Despite my repeated attempts to show and explain this to my instructors, they have the impression that this is not the WT it was before. They are wary of using the wider wedge with Tan or Fook. But then, how can one explain something one only barely understands oneself. At any rate, the programme is becoming increasingly clear for me.
If the visual stimulus is an anticipation of the decision to attack, the next stage is tactile anticipation or even intuition. You once said that even the thought is punishable. Only then does the conventional Chi-Sao reaction to the pressure follow.
As the transition from the free phase to the contact phase is something of a shock, it is very difficult to respond flexibly at once. One might compare this with water: it gives way at very close range, but can be as hard as concrete under fast acceleration. Our arms act similarly when impacted by the opponent’s arm. Not forgetting the effects of adrenalin, i.e. tense muscles and tunnel vision.
For me this possibly provides a key to understanding the wooden dummy programme. Despite my rigid arms, this allows me to go around the opponent’s arms to avoid the attack or launch my own attack. That is how you once explained it at one of the T4 seminars, or at least that is how I understood it.
In my own view the Chi-Sao sections continue to be very important, as they are always a guiding theme to which I can refer when I am teaching. I think that if the reflexes were taught in isolation, this would certainly have a beneficial effect on self-defence capability in some respects. However, I think that WingTsun would suffer without these two-man exercises. After all, music or language are not limited to a small number of frequently practiced phrases or melodies.
I hope you have been able to follow my thoughts to some extent. I could certainly have written some of this in more detail, but it is not long to the end of the month.

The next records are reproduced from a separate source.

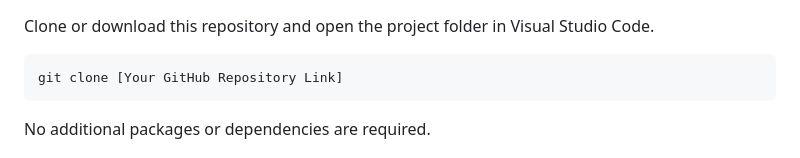
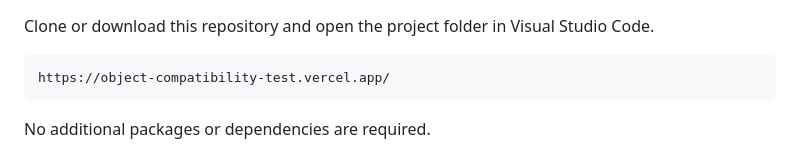
Before and after one commit to abiya2007/Object-Compatibility-Test, a Markdown page: README.md, the part around the change. Rendered like a GitHub page.

```diff
--- a/README.md
+++ b/README.md
@@ -114,7 +114,7 @@
   Studio Code.
 </p>
 
-<pre><code>git clone [Your GitHub Repository Link]</code></pre>
+<pre><code>https://object-compatibility-test.vercel.app/</code></pre>
 
 <p>
   No additional packages or dependencies are required.
```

Perhaps you will have a few answers for me during our next lesson, or will correct the odd wrong idea.
Naturally I do not mind if you publish what I have written, or extracts.

Thorsten de Fries, 2nd TG